── Exercise input
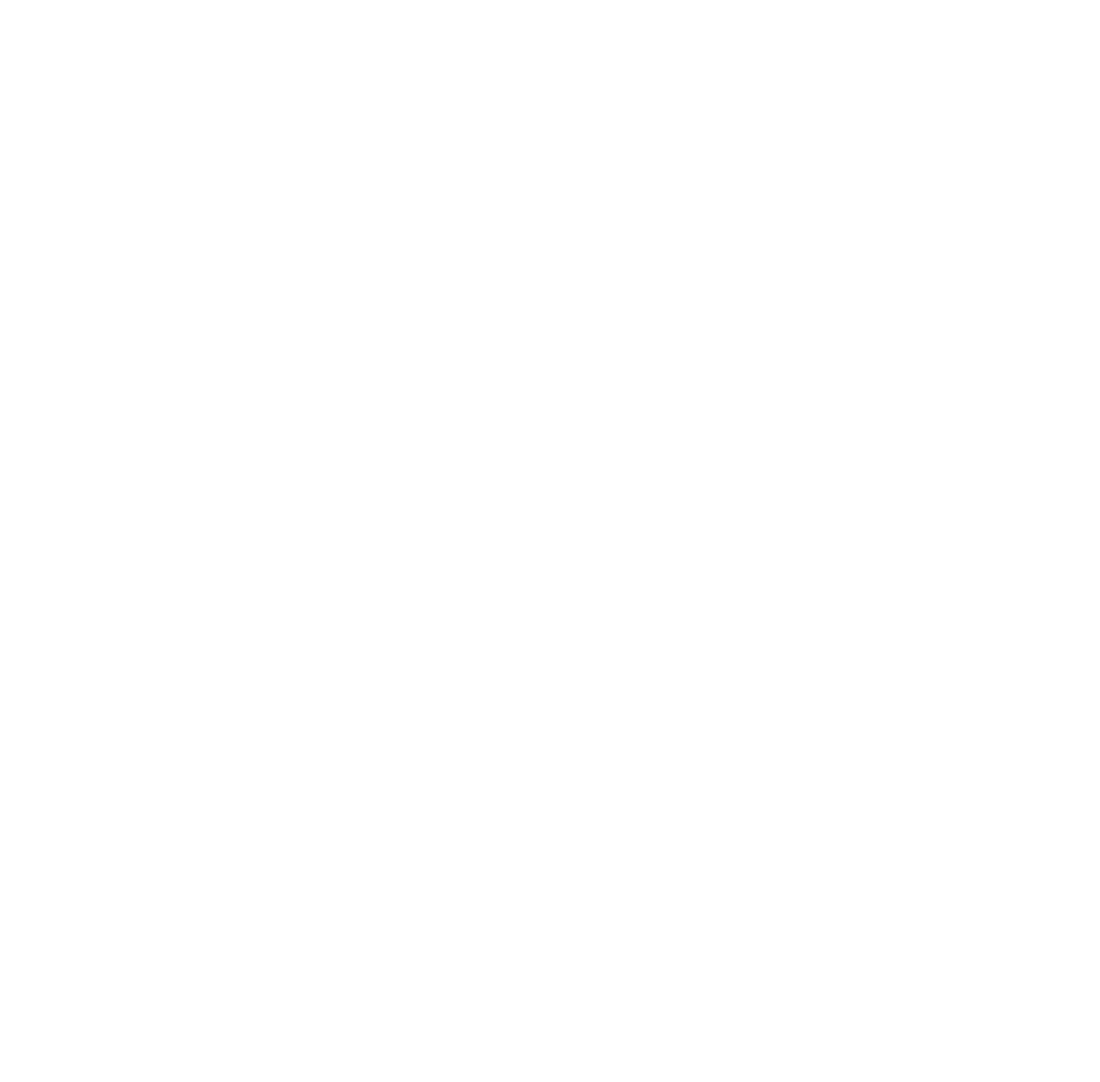
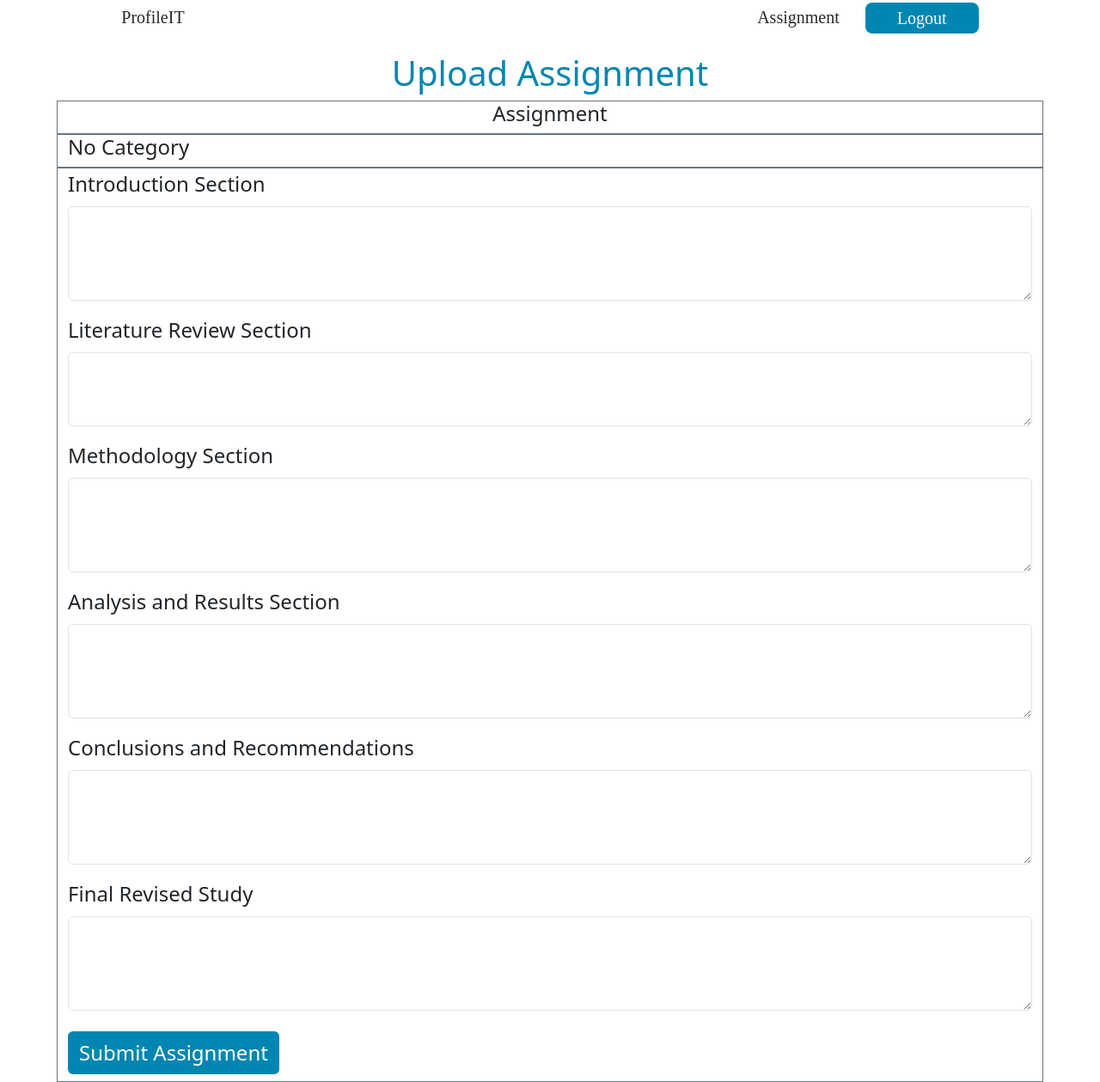
Before and after one commit to Muba-rak/profileit-client, a React (Vite) app: page /student in a window 1280 px wide. Before the commit this address had no page. Shown: the whole page at 86% size. Before the commit the page ends 800 px from the top, so only its background shows below. Built offline with nearby package versions, Linux system fonts and the light colour scheme.

Commit message:
added new pages

```diff
--- a/src/App.jsx
+++ b/src/App.jsx
@@ -3,7 +3,9 @@ import Register from "./Pages/Register/Register";
 import Login from "./Pages/Login/Login";
 import Profile from "./Pages/Profile/Profile";
 import All from "./Pages/Allprofiles/All";
-import Assignment from "./Pages/Assignment/Assignment";
+import Students from "./Pages/Assignment/Students";
+import Others from "./Pages/Others/Others";
+import Check from "./components/Check";
 // import Private from "./components/Private";
 
 function App() {
@@ -13,12 +15,11 @@ function App() {
         <Routes>
           <Route path="/" element={<Register />} />
           <Route path="/login" element={<Login />} />
-          {/* <Route element={<Private />}> */}
           <Route path="/profile" element={<Profile />} />
           <Route path="/view" element={<All />} />
-          <Route path="/assignment" element={<Assignment />} />
-
-          {/* </Route> */}
+          <Route path="/assign" element={<Check />} />
+          <Route path="/student" element={<Students />} />
+          <Route path="/others" element={<Others />} />
         </Routes>
       </BrowserRouter>
     </div>
--- a/src/Pages/Assignment/Assignment.jsx
+++ /dev/null
@@ -1,120 +0,0 @@
-import React, { useState } from "react";
-import Navbar2 from "../../components/Navbar2/Navbar2";
-import "./assignment.css";
-
-const Assignment = () => {
-  const [files, setFiles] = useState({
-    introduction: null,
-    literatureReview: null,
-    methodology: null,
-    analysisResults: null,
-    conclusionRecommendation: null,
-    revisedEdition: null,
-  });
-
-  const handleFileChange = (e, label) => {
-    const file = e.target.files[0];
-    setFiles({ ...files, [label]: file });
-  };
-
-  const handleSubmit = (e) => {
-    e.preventDefault();
-    // Do something with the uploaded files
-    console.log(files);
-  };
-  const [modalOpen, setModalOpen] = useState(false);
-  const [currentFile, setCurrentFile] = useState(null);
-  const handleViewSubmission = (file) => {
-    setCurrentFile(file);
-    setModalOpen(true);
-  };
-
-  const handleEditAssignment = (file) => {
-    // Perform edit assignment action
-    console.log("Edit Assignment:", file);
-  };
-
-  const handleDeleteAssignment = (file) => {
-    // Perform delete assignment action
-    console.log("Delete Assignment:", file);
-  };
-  const [toggle, setToggle] = useState(false);
-
-  return (
-    <div>
-      <Navbar2 />
-      <h1 style={{ textAlign: "center", color: " #0086b0", marginTop: "20px" }}>
-        Upload Assignment
-      </h1>
-      <section className="idan">
-        <form className="assform" onSubmit={handleSubmit}>
-          <div>
-            <label htmlFor="introduction">Introduction:</label>
-            <input
-              type="file"
-              id="introduction"
-              accept=".pdf"
-              onChange={(e) => handleFileChange(e, "introduction")}
-              className="custom-file-upload"
-            />
-          </div>
-          <div>
-            <label htmlFor="literatureReview">Literature Review:</label>
-            <input
-              type="file"
-              id="literatureReview"
-              accept=".pdf"
-              onChange={(e) => handleFileChange(e, "literatureReview")}
-              className="custom-file-upload"
-            />
-          </div>
-          <div>
-            <label htmlFor="methodology">Methodology:</label>
-            <input
-              type="file"
-              id="methodology"
-              accept=".pdf"
-              onChange={(e) => handleFileChange(e, "methodology")}
-              className="custom-file-upload"
-            />
-          </div>
-          <div>
-            <label htmlFor="analysisResults">Analysis and Results:</label>
-            <input
-              type="file"
-              id="analysisResults"
-              accept=".pdf"
-              onChange={(e) => handleFileChange(e, "analysisResults")}
-              className="custom-file-upload"
-            />
-          </div>
-          <div>
-            <label htmlFor="conclusionRecommendation">
-              Conclusion and Recommendation:
-            </label>
-            <input
-              type="file"
-              id="conclusionRecommendation"
-              accept=".pdf"
-              onChange={(e) => handleFileChange(e, "conclusionRecommendation")}
-              className="custom-file-upload"
-            />
-          </div>
-          <div>
-            <label htmlFor="revisedEdition">Revised Edition:</label>
-            <input
-              type="file"
-              id="revisedEdition"
-              accept=".pdf"
-              onChange={(e) => handleFileChange(e, "revisedEdition")}
-              className="custom-file-upload"
-            />
-          </div>
-          <button type="submit">Submit</button>
-        </form>
-      </section>
-    </div>
-  );
-};
-
-export default Assignment;
--- /dev/null
+++ b/src/Pages/Assignment/Students.jsx
@@ -0,0 +1,133 @@
+import React, { useState } from "react";
+import Navbar2 from "../../components/Navbar2/Navbar2";
+import "./assignment.css";
+
+const Assignment = () => {
+  const [assignment, setAssignment] = useState({
+    introduction: "",
+    literatureReview: "",
+    methodology: "",
+    analysisResults: "",
+    conclusionRecommendation: "",
+    revisedEdition: "",
+  });
+  const handleChange = (e) => {
+    setAssignment({ ...assignment, [e.target.name]: e.target.value });
+  };
+  const handleSubmit = (e) => {
+    e.preventDefault();
+    // Do something with the uploaded files
+    console.log(files);
+  };
+
+  return (
+    <div>
+      <Navbar2 />
+      <h1 style={{ textAlign: "center", color: " #0086b0", marginTop: "20px" }}>
+        Upload Assignment
+      </h1>
+      <section className="container px-2">
+        <div className="row">
+          <div className="col border border-secondary">
+            <h2 className="text-center fw-light fs-4">Assignment</h2>
+          </div>
+          <div className="border border-secondary">
+            <h3 className="fw-lighter fs-4">No Category</h3>
+          </div>
+        </div>
+        <div className="row border border-secondary">
+          <form onSubmit={handleSubmit}>
+            <div className="mb-3">
+              <label htmlFor="a" className="form-label fs-4 fw-light">
+                Introduction Section
+              </label>
+              <textarea
+                className="form-control"
+                id="a"
+                rows="4"
+                name="introduction"
+                value={assignment.introduction}
+                onChange={handleChange}
+              ></textarea>
+            </div>
+            <div className="mb-3">
+              <label htmlFor="b" className="form-label fs-4 fw-light">
+                Literature Review Section
+              </label>
+              <textarea
+                className="form-control"
+                id="b"
+                rows="3"
+                name="literatureReview"
+                value={assignment.literatureReview}
+                onChange={handleChange}
+              ></textarea>
+            </div>
+            <div className="mb-3">
+              <label htmlFor="c" className="form-label fs-4 fw-light">
+                Methodology Section
+              </label>
+              <textarea
+                className="form-control"
+                id="c"
+                rows="4"
+                name="methodology"
+                value={assignment.methodology}
+                onChange={handleChange}
+              ></textarea>
+            </div>
+            <div className="mb-3">
+              <label htmlFor="d" className="form-label fs-4 fw-light">
+                Analysis and Results Section
+              </label>
+              <textarea
+                className="form-control"
+                id="d"
+                rows="4"
+                name="analysisResults"
+                value={assignment.analysisResults}
+                onChange={handleChange}
+              ></textarea>
+            </div>
+            <div className="mb-3">
+              <label htmlFor="e" className="form-label fs-4 fw-light">
+                Conclusions and Recommendations
+              </label>
+              <textarea
+                className="form-control"
+                id="e"
+                rows="4"
+                name="conclusionRecommendation"
+                value={assignment.conclusionRecommendation}
+                onChange={handleChange}
+              ></textarea>
+            </div>
+            <div className="mb-3">
+              <label
+                htmlFor="f"
+                className="form-label fs-4 fw-light"
+                name="revisedEdition"
+                value={assignment.revisedEdition}
+                onChange={handleChange}
+              >
+                Final Revised Study
+              </label>
+              <textarea className="form-control" id="f" rows="4"></textarea>
+            </div>
+            <div>
+              <button
+                className="btn fs-4 my-2"
+                type="submit"
+                style={{ backgroundColor: " #0086b0", color: "white" }}
+              >
+                Submit Assignment
+              </button>
+            </div>
+          </form>
+        </div>
+      </section>
+    </div>
+  );
+};
+
+export default Assignment;
--- /dev/null
+++ b/src/Pages/Others/Others.jsx
@@ -0,0 +1,23 @@
+import React from "react";
+import "./others.css";
+import Navbar2 from "../../components/Navbar2/Navbar2";
+
+const Others = () => {
+  return (
+    <div>
+      <Navbar2 />
+      <section>
+        <div className="row">
+          <div className="col border border-secondary">
+            <h2 className="text-center fw-light fs-4">Assignment</h2>
+          </div>
+          <div className="border border-secondary">
+            <h3 className="fw-lighter fs-4">No Category</h3>
+          </div>
+        </div>
+      </section>
+    </div>
+  );
+};
+
+export default Others;
--- /dev/null
+++ b/src/components/Check.jsx
@@ -0,0 +1,12 @@
+import React from "react";
+import { Navigate } from "react-router-dom";
+
+const Check = () => {
+  const user = true;
+  // check for students or not
+  return (
+    <div> {user ? <Navigate to="/student" /> : <Navigate to="/others" />} </div>
+  );
+};
+
+export default Check;
--- a/src/components/Navbar2/Navbar2.jsx
+++ b/src/components/Navbar2/Navbar2.jsx
@@ -22,7 +22,9 @@ const Navbar2 = () => {
         ProfileIT
       </Link>
       <div className={expand ? "nav-bar" : "nav-bar nav-bar-NX"}>
-        <Link to="/assignment" className="link">Assignment</Link>
+        <Link to="/assign" className="link">
+          Assignment
+        </Link>
         <button className="logoutbtn" onClick={logout}>
           Logout
         </button>
```
Also changed, not shown: src/Pages/Others/others.css (added), src/components/Private.jsx (renamed from src/components/Private.js).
────
* The task
The lines that mention the word "null" should be pulled from the records above.

* Answer section
+++ /dev/null
-    introduction: null,
-    literatureReview: null,
-    methodology: null,
-    analysisResults: null,
-    conclusionRecommendation: null,
-    revisedEdition: null,
-  const [currentFile, setCurrentFile] = useState(null);
--- /dev/null
--- /dev/null
--- /dev/null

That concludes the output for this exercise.